John Cusack is an unlikely actor to be cast in a role that requires our protagonist to be something of a flawed self obsessed individual, but he handles his role beautifully. His performance is so measured and subtle that he easily carries a movie that is debatably a single setting and single character horror film. Cusack plays Mike Enslin an author who has garnered worldwide acclaim for his controversial books that have spent a long time debunking a lot of famous “haunted” attractions and tourist destinations. Despite the warnings from just about everyone, Mike decides to take on the ultimate debunking challenge by staying at the Dolphin Hotel. Smack dab in the middle of the city, its room 1408 is notorious for being the center of very gruesome, violent, and unusual events.
Despite the hotel manager urging him to simply walk away and go elsewhere, Mike insists on taking on the room and experiencing it. Director Mikael Håfström isn’t devoted to throwing jump scares and shocks at the audience so much as he builds on the experience. Much of what occurs in room 1408 is restrained for moments on end, and before long Mike’s experience goes from mundane to absolutely horrifying. What’s more is that the room is successfully a character and villain all on its own. First it derives pleasure in making Mike conjure up questions of his own sanity, and then strengthens his resolve by putting him through a rather turbulent trip that allows the room to become its own world, and even its own plain of reality.

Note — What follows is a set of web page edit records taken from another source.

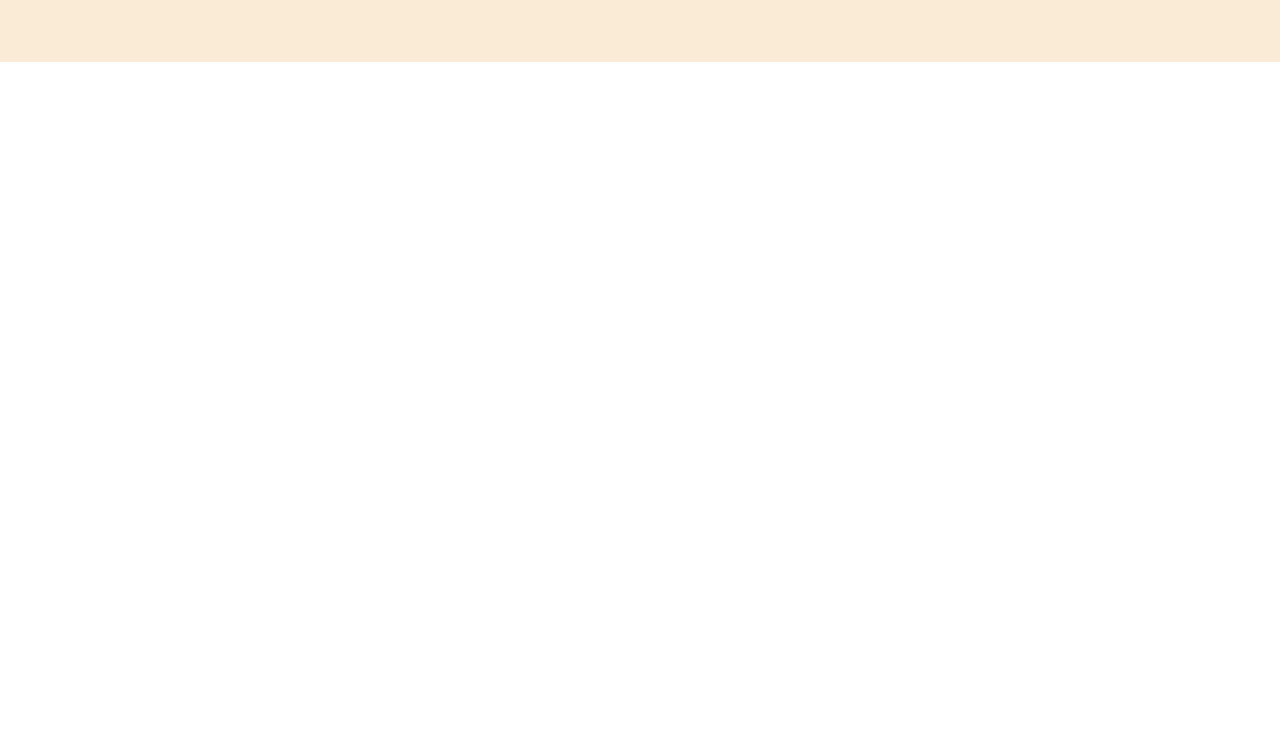
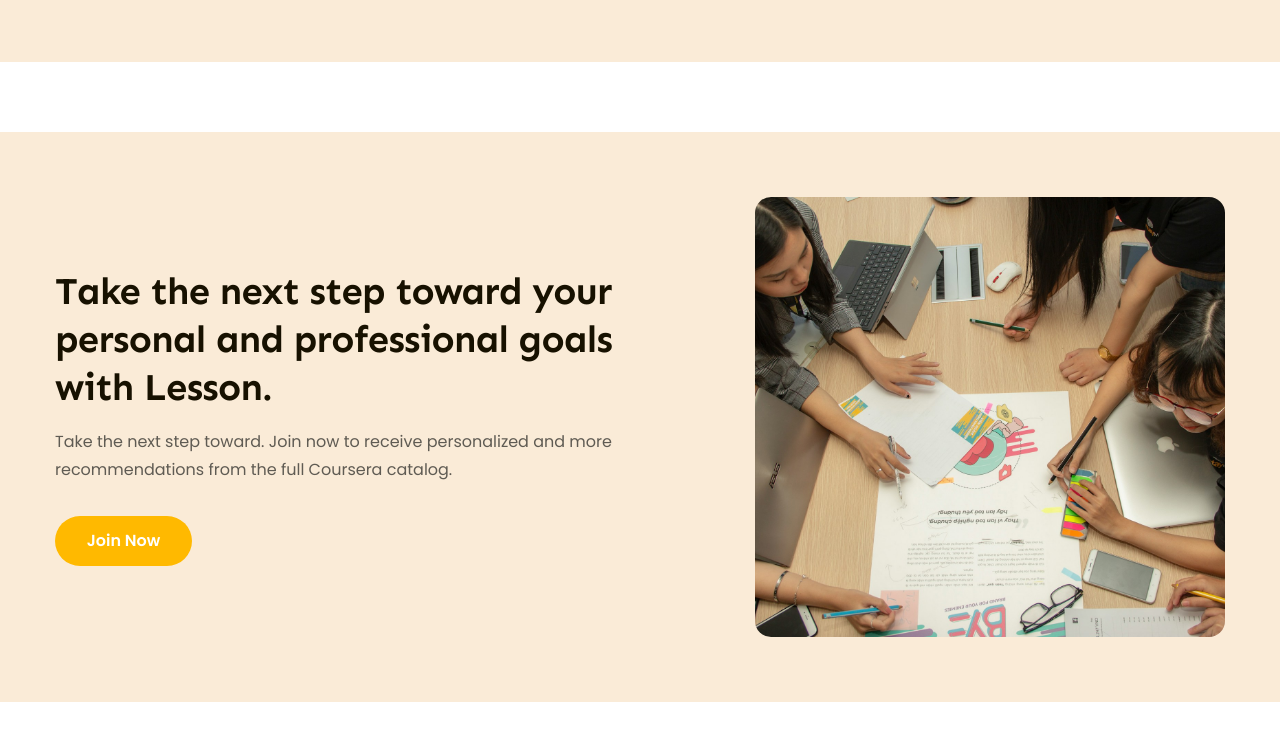
Before and after one commit to dstijl62/FIgma-to-HTML, a plain HTML site: page index.html in a window 1280 px wide. Shown: the part 2978-3718 px from the top of the page. Drawn offline with Linux system fonts and the light colour scheme.

Commit message:
Phần 11

```diff
--- a/assets/css/style.css
+++ b/assets/css/style.css
@@ -621,7 +621,7 @@
 }
 
 
-/* ======================== features =================== */
+/* ======================== features 1 =================== */
 
 .features{
     margin-top: 135px;
@@ -673,3 +673,24 @@
     height: 50px;
     background: var(--primary-color);
 }
+
+
+/* ======================== features features-2nd =================== */
+
+.features-2nd .body{
+    flex-direction: row-reverse;
+
+}
+
+.features-2nd {
+    margin-top: 70px;
+}
+
+.features-2nd .content{
+    width: 49%;
+}
+
+.features-2nd .images img{
+    width: 470px;
+height: 440px;
+}
--- a/index.html
+++ b/index.html
@@ -335,7 +335,7 @@
             </div>
         </div>
 
-        <!-- Khối features -->
+        <!-- Khối features 1 -->
         <div class="features">
             <div class="main-content">
                 <!-- .body>.images>.img*2^.content -->
@@ -363,6 +363,32 @@
             </div>
         </div>
 
+        <!-- Khối features 2 -->
+        <div class="features features-2nd">
+            <div class="main-content">
+                <!-- .body>.images>.img*2^.content -->
+                 <div class="body">
+                    <div class="images">
+                        <img src="./assets/img/learn3.jpg"
+                        alt="Take the next step toward your personal and professional goals with Lesson.">
+                    </div>
+
+                    <div class="content">
+                        <h2 class="heading-lv2">
+                            Take the next step toward your personal and professional goals with Lesson.
+                        </h2>
+
+                        <p class="desc">
+                            Take the next step toward. Join now to receive
+                            personalized and more recommendations from the full Coursera catalog.
+                        </p>
+
+                        <a href="#!" class="btn cta-btn">Join Now</a>
+                    </div>
+                 </div>
+            </div>
+        </div>
+
       </main>
 
 </body>
```
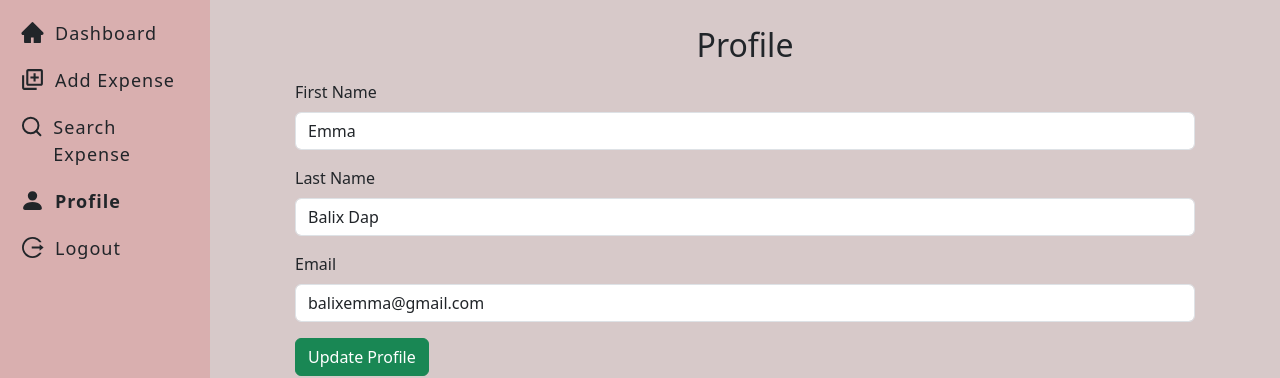
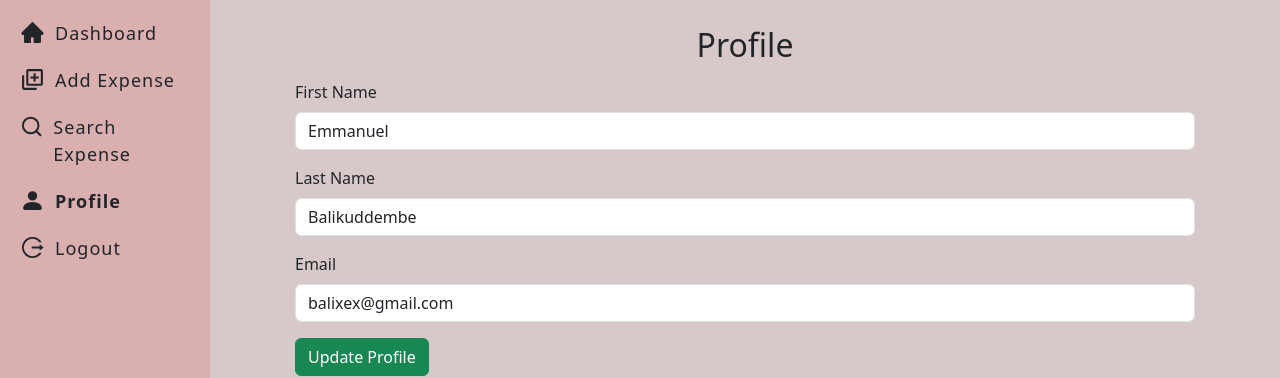
Before and after one commit to Balikuddembe/expense-manager-app-react-typescript, a React (Vite) app: page /profile in a window 1280 px wide. Shown: the top 378 px of the page. Built offline with nearby package versions, Linux system fonts and the light colour scheme; data requests are answered from the project's data file.

Commit message:
Fix eslint error

```diff
--- a/db.json
+++ b/db.json
@@ -44,8 +44,8 @@
     }
   ],
   "profile": {
-    "first_name": "Emma",
-    "last_name": "Balix Dap",
-    "email": "balixemma@gmail.com"
+    "first_name": "Emmanuel",
+    "last_name": "Balikuddembe",
+    "email": "balixex@gmail.com"
   }
 }
--- a/src/components/profile/Profile.tsx
+++ b/src/components/profile/Profile.tsx
@@ -61,6 +61,7 @@ const Profile = () => {
       <h2 className="my-3 text-center">Profile</h2>
       {isLoading && <p className="loading">Loading...</p>}
       {succesMsg && <p className="error-msg">{succesMsg}</p>}
+      {errorMsg && <p className="error-msg">{errorMsg}</p>}
       <Form onSubmit={handleSubmit(onSubmit)}>
       <Form.Group className="mb-3" controlId="first_name">
         <Form.Label>First Name</Form.Label>
```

Director Håfström has a good time frightening the audience, but also is never hesitant to inject a strong sense of strange and surrealism. The latter injects some memorable moments in the unfolding of events, including a walk on a ledge, and a moment with a painting of a boat. “1408” is not just creepy and unnerving, but it’s complex and entertains as a sharp and well paced horror film with heavy overtones of grief, anguish, and horrors of the real world that we sometimes unfortunately can never conquer.